* **Aim of the exercise**:
Word for word, copy out the records given below.

[Edit difference data]
________________
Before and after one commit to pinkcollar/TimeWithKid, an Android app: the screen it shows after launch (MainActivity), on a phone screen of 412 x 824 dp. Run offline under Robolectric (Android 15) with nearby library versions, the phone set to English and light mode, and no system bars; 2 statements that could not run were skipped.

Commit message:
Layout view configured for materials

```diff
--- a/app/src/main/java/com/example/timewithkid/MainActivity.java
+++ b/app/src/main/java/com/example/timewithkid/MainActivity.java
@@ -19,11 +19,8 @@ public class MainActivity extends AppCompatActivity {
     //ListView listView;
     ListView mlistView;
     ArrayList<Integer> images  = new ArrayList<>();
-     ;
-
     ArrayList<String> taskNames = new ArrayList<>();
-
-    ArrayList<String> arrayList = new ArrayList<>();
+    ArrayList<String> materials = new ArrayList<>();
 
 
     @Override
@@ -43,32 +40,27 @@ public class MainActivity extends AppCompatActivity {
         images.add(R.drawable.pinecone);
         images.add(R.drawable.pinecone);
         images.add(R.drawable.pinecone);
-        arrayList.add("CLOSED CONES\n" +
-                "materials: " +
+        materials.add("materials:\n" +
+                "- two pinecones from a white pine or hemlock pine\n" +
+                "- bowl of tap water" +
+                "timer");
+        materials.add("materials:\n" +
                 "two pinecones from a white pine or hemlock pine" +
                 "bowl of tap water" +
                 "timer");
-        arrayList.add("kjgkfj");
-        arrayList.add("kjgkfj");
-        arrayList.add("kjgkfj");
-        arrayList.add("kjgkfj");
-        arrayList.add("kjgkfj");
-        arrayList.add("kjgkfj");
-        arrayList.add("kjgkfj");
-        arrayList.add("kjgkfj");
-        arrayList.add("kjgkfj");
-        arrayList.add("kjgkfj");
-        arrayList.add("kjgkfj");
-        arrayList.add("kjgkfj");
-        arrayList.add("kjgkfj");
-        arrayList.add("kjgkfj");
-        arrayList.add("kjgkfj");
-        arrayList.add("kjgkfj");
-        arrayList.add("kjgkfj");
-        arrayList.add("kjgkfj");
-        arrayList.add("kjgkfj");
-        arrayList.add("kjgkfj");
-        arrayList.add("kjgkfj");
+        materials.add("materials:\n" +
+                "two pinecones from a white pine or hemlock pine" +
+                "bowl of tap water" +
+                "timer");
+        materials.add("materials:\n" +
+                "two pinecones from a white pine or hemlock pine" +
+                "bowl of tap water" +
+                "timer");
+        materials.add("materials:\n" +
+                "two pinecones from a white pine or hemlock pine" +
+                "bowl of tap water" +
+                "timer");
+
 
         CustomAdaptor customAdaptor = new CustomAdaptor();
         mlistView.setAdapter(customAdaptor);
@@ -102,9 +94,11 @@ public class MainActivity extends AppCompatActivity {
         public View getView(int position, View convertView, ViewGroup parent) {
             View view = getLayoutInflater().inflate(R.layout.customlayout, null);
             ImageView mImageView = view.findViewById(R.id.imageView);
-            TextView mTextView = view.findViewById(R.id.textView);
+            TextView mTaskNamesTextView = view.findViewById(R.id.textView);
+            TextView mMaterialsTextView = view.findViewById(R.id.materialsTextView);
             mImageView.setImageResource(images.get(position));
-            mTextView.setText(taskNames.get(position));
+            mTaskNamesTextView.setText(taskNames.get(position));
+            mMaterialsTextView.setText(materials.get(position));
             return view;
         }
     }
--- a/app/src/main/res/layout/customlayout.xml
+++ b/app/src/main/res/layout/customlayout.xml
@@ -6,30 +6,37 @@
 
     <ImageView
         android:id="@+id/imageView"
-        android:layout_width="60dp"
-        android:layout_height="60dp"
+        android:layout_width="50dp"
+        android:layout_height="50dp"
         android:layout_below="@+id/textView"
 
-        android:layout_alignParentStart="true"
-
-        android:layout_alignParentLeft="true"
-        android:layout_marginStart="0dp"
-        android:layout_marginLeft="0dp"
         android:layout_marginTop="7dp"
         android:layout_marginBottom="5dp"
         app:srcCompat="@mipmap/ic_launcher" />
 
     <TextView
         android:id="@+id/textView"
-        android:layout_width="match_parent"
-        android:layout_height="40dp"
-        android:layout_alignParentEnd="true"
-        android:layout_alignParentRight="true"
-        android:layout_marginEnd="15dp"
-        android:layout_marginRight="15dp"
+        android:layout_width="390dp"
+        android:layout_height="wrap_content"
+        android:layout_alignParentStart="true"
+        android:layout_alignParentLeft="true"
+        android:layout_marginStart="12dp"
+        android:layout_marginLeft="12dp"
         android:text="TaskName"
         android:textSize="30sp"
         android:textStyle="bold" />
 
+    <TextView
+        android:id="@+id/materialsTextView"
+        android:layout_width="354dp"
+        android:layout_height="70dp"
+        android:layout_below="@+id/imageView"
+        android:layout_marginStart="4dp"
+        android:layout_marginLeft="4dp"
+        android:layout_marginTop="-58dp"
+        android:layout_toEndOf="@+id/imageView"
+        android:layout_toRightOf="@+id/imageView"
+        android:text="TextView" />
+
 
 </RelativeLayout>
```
________________
* **Task result**:
Before and after one commit to pinkcollar/TimeWithKid, an Android app: the screen it shows after launch (MainActivity), on a phone screen of 412 x 824 dp. Run offline under Robolectric (Android 15) with nearby library versions, the phone set to English and light mode, and no system bars; 2 statements that could not run were skipped.

Commit message:
Layout view configured for materials

```diff
--- a/app/src/main/java/com/example/timewithkid/MainActivity.java
+++ b/app/src/main/java/com/example/timewithkid/MainActivity.java
@@ -19,11 +19,8 @@ public class MainActivity extends AppCompatActivity {
     //ListView listView;
     ListView mlistView;
     ArrayList<Integer> images  = new ArrayList<>();
-     ;
-
     ArrayList<String> taskNames = new ArrayList<>();
-
-    ArrayList<String> arrayList = new ArrayList<>();
+    ArrayList<String> materials = new ArrayList<>();
 
 
     @Override
@@ -43,32 +40,27 @@ public class MainActivity extends AppCompatActivity {
         images.add(R.drawable.pinecone);
         images.add(R.drawable.pinecone);
         images.add(R.drawable.pinecone);
-        arrayList.add("CLOSED CONES\n" +
-                "materials: " +
+        materials.add("materials:\n" +
+                "- two pinecones from a white pine or hemlock pine\n" +
+                "- bowl of tap water" +
+                "timer");
+        materials.add("materials:\n" +
                 "two pinecones from a white pine or hemlock pine" +
                 "bowl of tap water" +
                 "timer");
-        arrayList.add("kjgkfj");
-        arrayList.add("kjgkfj");
-        arrayList.add("kjgkfj");
-        arrayList.add("kjgkfj");
-        arrayList.add("kjgkfj");
-        arrayList.add("kjgkfj");
-        arrayList.add("kjgkfj");
-        arrayList.add("kjgkfj");
-        arrayList.add("kjgkfj");
-        arrayList.add("kjgkfj");
-        arrayList.add("kjgkfj");
-        arrayList.add("kjgkfj");
-        arrayList.add("kjgkfj");
-        arrayList.add("kjgkfj");
-        arrayList.add("kjgkfj");
-        arrayList.add("kjgkfj");
-        arrayList.add("kjgkfj");
-        arrayList.add("kjgkfj");
-        arrayList.add("kjgkfj");
-        arrayList.add("kjgkfj");
-        arrayList.add("kjgkfj");
+        materials.add("materials:\n" +
+                "two pinecones from a white pine or hemlock pine" +
+                "bowl of tap water" +
+                "timer");
+        materials.add("materials:\n" +
+                "two pinecones from a white pine or hemlock pine" +
+                "bowl of tap water" +
+                "timer");
+        materials.add("materials:\n" +
+                "two pinecones from a white pine or hemlock pine" +
+                "bowl of tap water" +
+                "timer");
+
 
         CustomAdaptor customAdaptor = new CustomAdaptor();
         mlistView.setAdapter(customAdaptor);
@@ -102,9 +94,11 @@ public class MainActivity extends AppCompatActivity {
         public View getView(int position, View convertView, ViewGroup parent) {
             View view = getLayoutInflater().inflate(R.layout.customlayout, null);
             ImageView mImageView = view.findViewById(R.id.imageView);
-            TextView mTextView = view.findViewById(R.id.textView);
+            TextView mTaskNamesTextView = view.findViewById(R.id.textView);
+            TextView mMaterialsTextView = view.findViewById(R.id.materialsTextView);
             mImageView.setImageResource(images.get(position));
-            mTextView.setText(taskNames.get(position));
+            mTaskNamesTextView.setText(taskNames.get(position));
+            mMaterialsTextView.setText(materials.get(position));
             return view;
         }
     }
--- a/app/src/main/res/layout/customlayout.xml
+++ b/app/src/main/res/layout/customlayout.xml
@@ -6,30 +6,37 @@
 
     <ImageView
         android:id="@+id/imageView"
-        android:layout_width="60dp"
-        android:layout_height="60dp"
+        android:layout_width="50dp"
+        android:layout_height="50dp"
         android:layout_below="@+id/textView"
 
-        android:layout_alignParentStart="true"
-
-        android:layout_alignParentLeft="true"
-        android:layout_marginStart="0dp"
-        android:layout_marginLeft="0dp"
         android:layout_marginTop="7dp"
         android:layout_marginBottom="5dp"
         app:srcCompat="@mipmap/ic_launcher" />
 
     <TextView
         android:id="@+id/textView"
-        android:layout_width="match_parent"
-        android:layout_height="40dp"
-        android:layout_alignParentEnd="true"
-        android:layout_alignParentRight="true"
-        android:layout_marginEnd="15dp"
-        android:layout_marginRight="15dp"
+        android:layout_width="390dp"
+        android:layout_height="wrap_content"
+        android:layout_alignParentStart="true"
+        android:layout_alignParentLeft="true"
+        android:layout_marginStart="12dp"
+        android:layout_marginLeft="12dp"
         android:text="TaskName"
         android:textSize="30sp"
         android:textStyle="bold" />
 
+    <TextView
+        android:id="@+id/materialsTextView"
+        android:layout_width="354dp"
+        android:layout_height="70dp"
+        android:layout_below="@+id/imageView"
+        android:layout_marginStart="4dp"
+        android:layout_marginLeft="4dp"
+        android:layout_marginTop="-58dp"
+        android:layout_toEndOf="@+id/imageView"
+        android:layout_toRightOf="@+id/imageView"
+        android:text="TextView" />
+
 
 </RelativeLayout>
```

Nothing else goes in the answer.